“I worked with people who had Social Security, disability and Medicare issues,” he says. “When they contacted the congressman’s office, they’d been passed on, or given the runaround or a mistake had been made, so we were picking up cases midstream.
“I enjoyed taking their cases to completion. But I found myself wanting to be involved with matters from the start. As an attorney, you help a client from the beginning to the end of their issue.”
When Robinson left DesJarlais’ office after five years, he landed at the University of Tennessee at Knoxville College of Law. While there, he once again interned with the litigation section at Chambliss Bahner. The firm then extended an offer to Robinson, which he accepted.
Fifteen months later, Robinson is enjoying the practice of law and pleased he took the leap.
“I like speaking with clients and then helping them,” he says. “When I was working for the congressman, I operated behind the scenes and he was the person in the spotlight. But here, I talk directly with the clients; they want answers from me.”
Robinson says he’s still getting comfortable with being the point man on matters and expresses gratitude for the mentorship he’s receiving at his firm.
“I don’t always have all of the answers while I’m speaking with a client. Luckily, I’m able to rely on more experienced attorneys when I have questions. That gives me confidence.
“As attorneys, we’re trained to figure out the issue and take care of it, not to lean on others. But I’m learning the practice of law can be collaborative.”
Even as Robinson moves forward with his practice and life in Chattanooga, he remains grounded in his roots in South Pittsburg.
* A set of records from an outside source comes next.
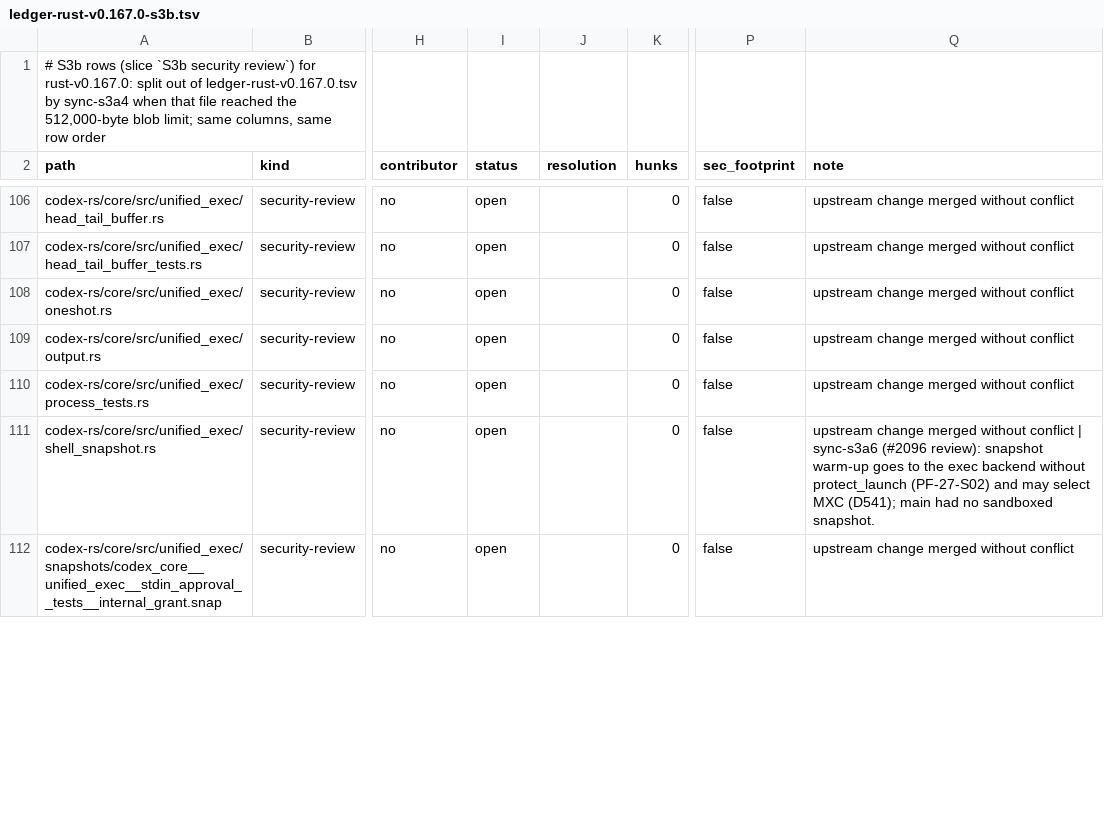
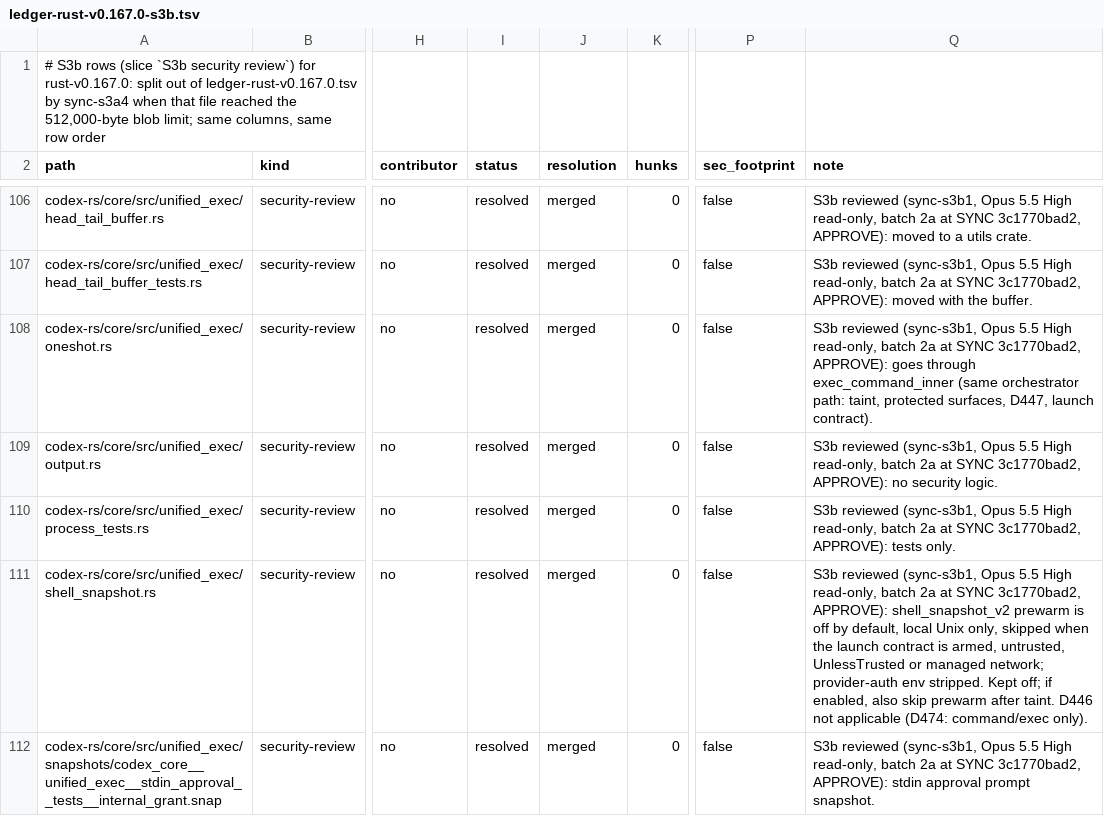
Before and after one commit to CorbanuCore/CorbanuTerminal, a TSV file: docs/management/upstreamSync/ledger-rust-v0.167.0-s3b.tsv, drawn as a sheet; only a part is shown, gaps mark what is left out; the diff covers the shown part only; the diff names each change by its address in the sheet, - before the commit and + after, or states it on an @@ line.

Commit message:
S3b ledger: batch 2a (core exec path, approvals, config, MCP) reviewed

```diff
--- a/docs/management/upstreamSync/ledger-rust-v0.167.0-s3b.tsv
+++ b/docs/management/upstreamSync/ledger-rust-v0.167.0-s3b.tsv
-I106:I112 (status): open
+I106:I112 (status): resolved
-J106:J112 (resolution): (empty)
+J106:J112 (resolution): merged
-Q106 (note): upstream change merged without conflict
+Q106 (note): S3b reviewed (sync-s3b1, Opus 5.5 High read-only, batch 2a at SYNC 3c1770bad2, APPROVE): moved to a utils crate.
-Q107 (note): upstream change merged without conflict
+Q107 (note): S3b reviewed (sync-s3b1, Opus 5.5 High read-only, batch 2a at SYNC 3c1770bad2, APPROVE): moved with the buffer.
-Q108 (note): upstream change merged without conflict
+Q108 (note): S3b reviewed (sync-s3b1, Opus 5.5 High read-only, batch 2a at SYNC 3c1770bad2, APPROVE): goes through exec_command_inner (same orchestrator path: taint, protected surfaces, D447, launch contract).
-Q109 (note): upstream change merged without conflict
+Q109 (note): S3b reviewed (sync-s3b1, Opus 5.5 High read-only, batch 2a at SYNC 3c1770bad2, APPROVE): no security logic.
-Q110 (note): upstream change merged without conflict
+Q110 (note): S3b reviewed (sync-s3b1, Opus 5.5 High read-only, batch 2a at SYNC 3c1770bad2, APPROVE): tests only.
-Q111 (note): upstream change merged without conflict | sync-s3a6 (#2096 review): snapshot warm-up goes to the exec backend without protect_launch (PF-27-S02) and may select MXC (D541); main had no sandboxed snapshot.
+Q111 (note): S3b reviewed (sync-s3b1, Opus 5.5 High read-only, batch 2a at SYNC 3c1770bad2, APPROVE): shell_snapshot_v2 prewarm is off by default, local Unix only, skipped when the launch contract is armed, untrusted, UnlessTrusted or managed network; provider-auth env stripped. Kept off; if enabled, also skip prewarm after taint. D446 not applicable (D474: command/exec only).
-Q112 (note): upstream change merged without conflict
+Q112 (note): S3b reviewed (sync-s3b1, Opus 5.5 High read-only, batch 2a at SYNC 3c1770bad2, APPROVE): stdin approval prompt snapshot.
```
Also changed, not shown: 105 edited cells elsewhere in this file.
He not only makes frequent trips to the city to visit his parents, but he also still finds himself drawn to giving back to the community he says gave him everything.
“They made me who I am,” he says. “And I don’t want to forget where I came from.”